→ **Exercise brief**
Restate the records below word for word, and omit the images they hold.

++++ Recorded information ++++

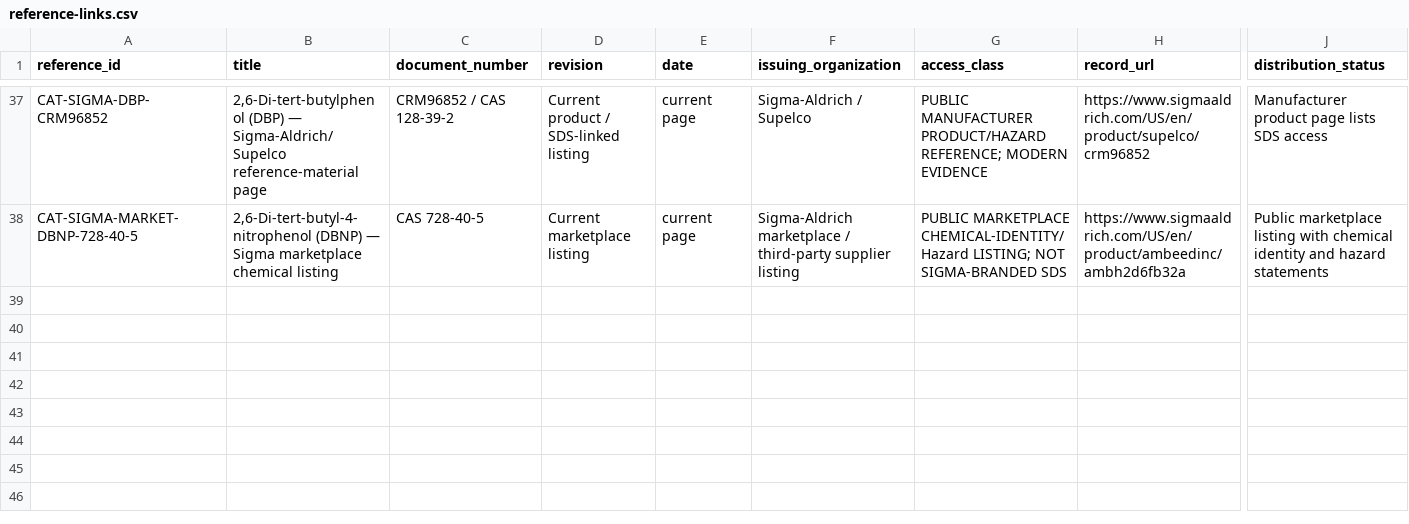
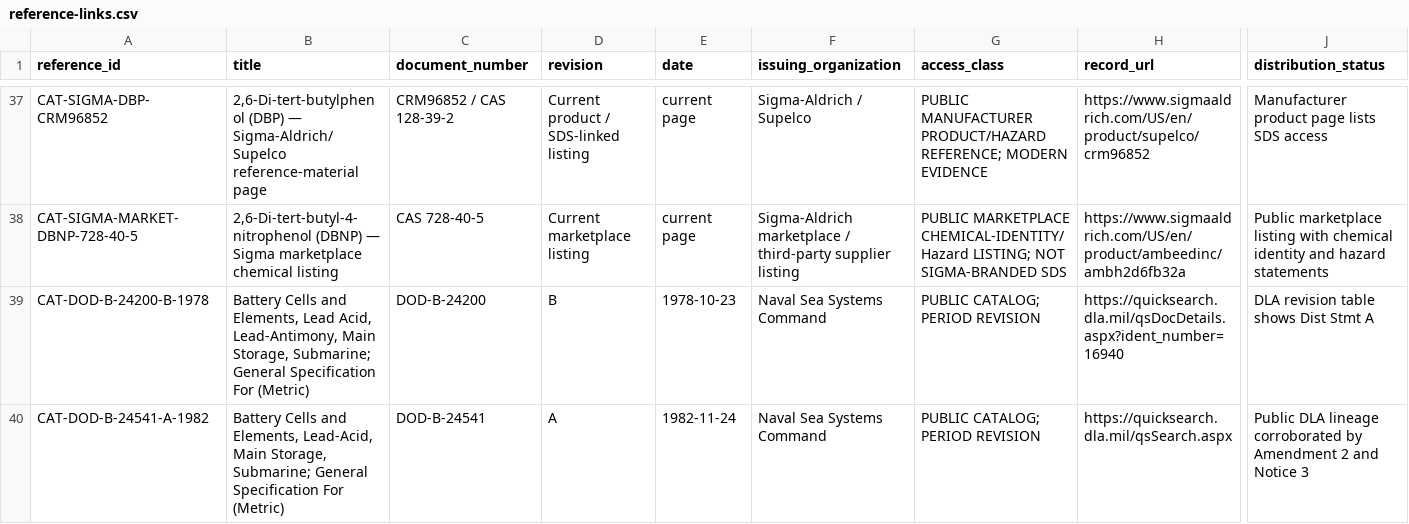
Before and after one commit to sub-shipmate/submarine-shipmate-hazardous-exposure, a CSV file: references/catalog-only/reference-links.csv, drawn as a sheet; only a part is shown, gaps mark what is left out; rows hold the shown columns only; the diff names each change by its address in the sheet, - before the commit and + after, or states it on an @@ line.

```diff
--- a/references/catalog-only/reference-links.csv
+++ b/references/catalog-only/reference-links.csv
+row 39: CAT-DOD-B-24200-B-1978 | Battery Cells and Elements, Lead Acid, Lead-Antimony, Main Storage, Submarine; General Specification For (Metric) | DOD-B-24200 | B | 1978-10-23 | Naval Sea Systems Command | PUBLIC CATALOG; PERIOD REVISION | https://quicksearch.dla.mil/qsDocDetails.aspx?ident_number=16940 | DLA revision table shows Dist Stmt A
+row 40: CAT-DOD-B-24541-A-1982 | Battery Cells and Elements, Lead-Acid, Main Storage, Submarine; General Specification For (Metric) | DOD-B-24541 | A | 1982-11-24 | Naval Sea Systems Command | PUBLIC CATALOG; PERIOD REVISION | https://quicksearch.dla.mil/qsSearch.aspx | Public DLA lineage corroborated by Amendment 2 and Notice 3
```
Also changed, not shown: references/catalog-only/chemical-evidence-chain.csv, references/reference-manifest.csv, 10 other files.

++++

→ **Result of this task**
Before and after one commit to sub-shipmate/submarine-shipmate-hazardous-exposure, a CSV file: references/catalog-only/reference-links.csv, drawn as a sheet; only a part is shown, gaps mark what is left out; rows hold the shown columns only; the diff names each change by its address in the sheet, - before the commit and + after, or states it on an @@ line.

```diff
--- a/references/catalog-only/reference-links.csv
+++ b/references/catalog-only/reference-links.csv
+row 39: CAT-DOD-B-24200-B-1978 | Battery Cells and Elements, Lead Acid, Lead-Antimony, Main Storage, Submarine; General Specification For (Metric) | DOD-B-24200 | B | 1978-10-23 | Naval Sea Systems Command | PUBLIC CATALOG; PERIOD REVISION | https://quicksearch.dla.mil/qsDocDetails.aspx?ident_number=16940 | DLA revision table shows Dist Stmt A
+row 40: CAT-DOD-B-24541-A-1982 | Battery Cells and Elements, Lead-Acid, Main Storage, Submarine; General Specification For (Metric) | DOD-B-24541 | A | 1982-11-24 | Naval Sea Systems Command | PUBLIC CATALOG; PERIOD REVISION | https://quicksearch.dla.mil/qsSearch.aspx | Public DLA lineage corroborated by Amendment 2 and Notice 3
```
Also changed, not shown: references/catalog-only/chemical-evidence-chain.csv, references/reference-manifest.csv, 10 other files.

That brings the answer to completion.